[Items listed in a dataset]
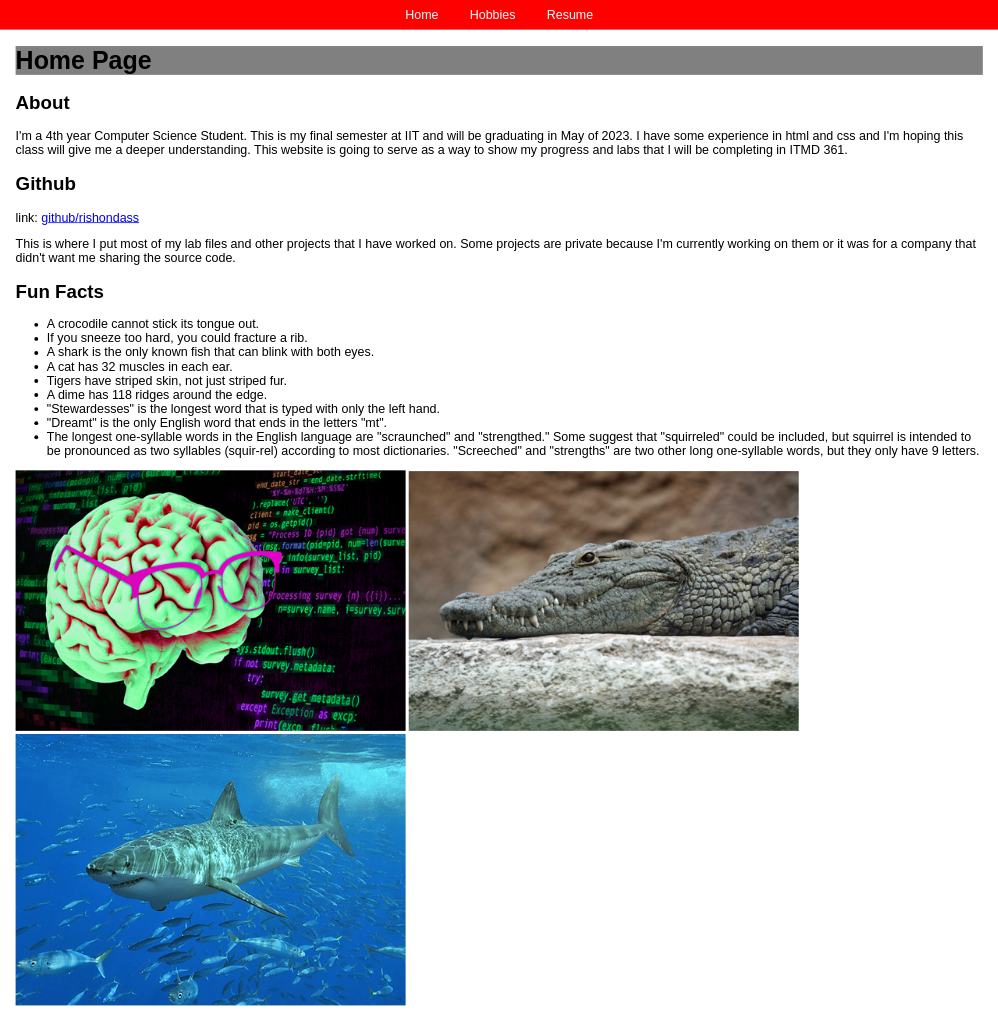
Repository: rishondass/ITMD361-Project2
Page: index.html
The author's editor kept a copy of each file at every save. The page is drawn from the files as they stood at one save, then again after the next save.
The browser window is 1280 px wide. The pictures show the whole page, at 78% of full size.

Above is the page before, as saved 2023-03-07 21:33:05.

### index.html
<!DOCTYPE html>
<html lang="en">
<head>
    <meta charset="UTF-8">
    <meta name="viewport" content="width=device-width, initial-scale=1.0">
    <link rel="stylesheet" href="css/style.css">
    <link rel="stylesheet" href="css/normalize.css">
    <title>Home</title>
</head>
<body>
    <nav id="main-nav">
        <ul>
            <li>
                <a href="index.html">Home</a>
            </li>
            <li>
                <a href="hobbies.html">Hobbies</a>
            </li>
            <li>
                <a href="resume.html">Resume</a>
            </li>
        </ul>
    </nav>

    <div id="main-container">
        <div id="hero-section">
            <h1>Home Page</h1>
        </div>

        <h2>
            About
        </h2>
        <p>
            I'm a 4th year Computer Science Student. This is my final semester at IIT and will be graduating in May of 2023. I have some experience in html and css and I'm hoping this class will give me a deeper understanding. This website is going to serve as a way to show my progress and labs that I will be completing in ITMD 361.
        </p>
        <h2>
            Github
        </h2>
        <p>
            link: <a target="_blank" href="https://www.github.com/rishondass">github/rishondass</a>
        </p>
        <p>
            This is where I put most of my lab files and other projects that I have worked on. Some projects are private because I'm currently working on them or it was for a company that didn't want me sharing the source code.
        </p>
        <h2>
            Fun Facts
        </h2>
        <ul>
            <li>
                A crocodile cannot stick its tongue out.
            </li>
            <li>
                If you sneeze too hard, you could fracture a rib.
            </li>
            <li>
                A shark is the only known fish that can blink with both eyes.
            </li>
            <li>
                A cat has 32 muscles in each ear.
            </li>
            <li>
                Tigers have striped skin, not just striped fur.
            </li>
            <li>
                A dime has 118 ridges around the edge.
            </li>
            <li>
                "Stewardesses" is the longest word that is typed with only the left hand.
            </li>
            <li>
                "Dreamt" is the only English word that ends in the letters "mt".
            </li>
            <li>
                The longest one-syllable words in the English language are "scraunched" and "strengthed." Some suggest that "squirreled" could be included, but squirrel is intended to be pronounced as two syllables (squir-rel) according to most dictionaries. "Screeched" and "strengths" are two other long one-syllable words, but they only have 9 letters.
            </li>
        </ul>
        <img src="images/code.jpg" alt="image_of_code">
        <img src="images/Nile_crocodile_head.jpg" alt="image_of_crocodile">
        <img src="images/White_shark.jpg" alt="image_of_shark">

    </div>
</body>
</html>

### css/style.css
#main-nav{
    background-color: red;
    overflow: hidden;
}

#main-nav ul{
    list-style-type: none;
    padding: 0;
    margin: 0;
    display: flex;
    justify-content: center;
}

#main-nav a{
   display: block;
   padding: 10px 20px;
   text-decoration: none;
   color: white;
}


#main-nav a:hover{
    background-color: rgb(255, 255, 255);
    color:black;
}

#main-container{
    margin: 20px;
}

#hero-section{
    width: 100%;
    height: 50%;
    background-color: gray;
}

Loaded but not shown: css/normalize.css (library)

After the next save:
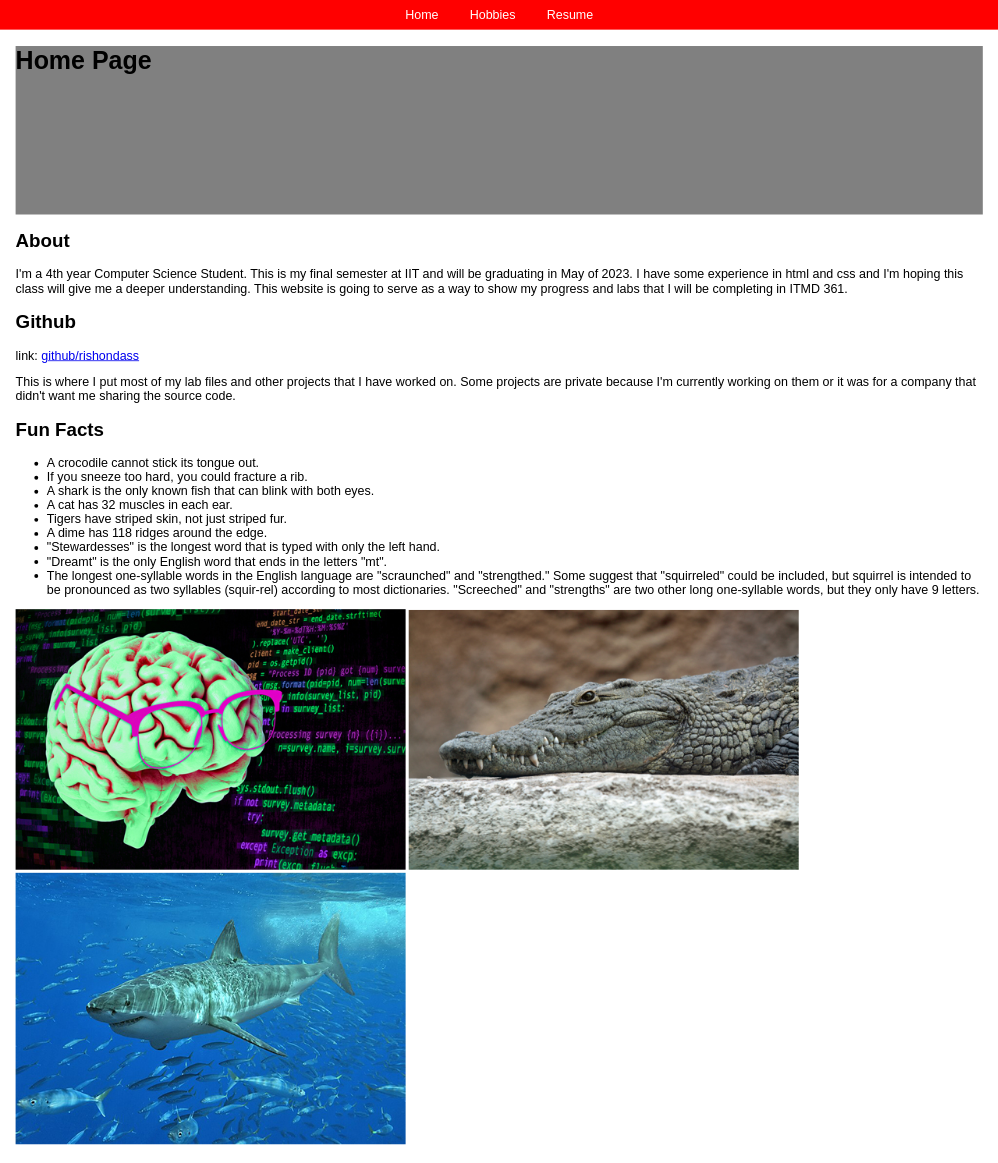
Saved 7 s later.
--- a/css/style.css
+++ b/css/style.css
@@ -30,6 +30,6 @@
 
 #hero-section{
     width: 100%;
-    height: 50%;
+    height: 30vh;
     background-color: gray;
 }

TASK BRIEF —
Output, exactly and with no pictures, every line from the one that contains "list-style-type: none;" through the final line of the entries.

ANSWER BELOW —
    list-style-type: none;
    padding: 0;
    margin: 0;
    display: flex;
    justify-content: center;
}

#main-nav a{
   display: block;
   padding: 10px 20px;
   text-decoration: none;
   color: white;
}


#main-nav a:hover{
    background-color: rgb(255, 255, 255);
    color:black;
}

#main-container{
    margin: 20px;
}

#hero-section{
    width: 100%;
    height: 50%;
    background-color: gray;
}

Loaded but not shown: css/normalize.css (library)

After the next save:
Saved 7 s later.
--- a/css/style.css
+++ b/css/style.css
@@ -30,6 +30,6 @@
 
 #hero-section{
     width: 100%;
-    height: 50%;
+    height: 30vh;
     background-color: gray;
 }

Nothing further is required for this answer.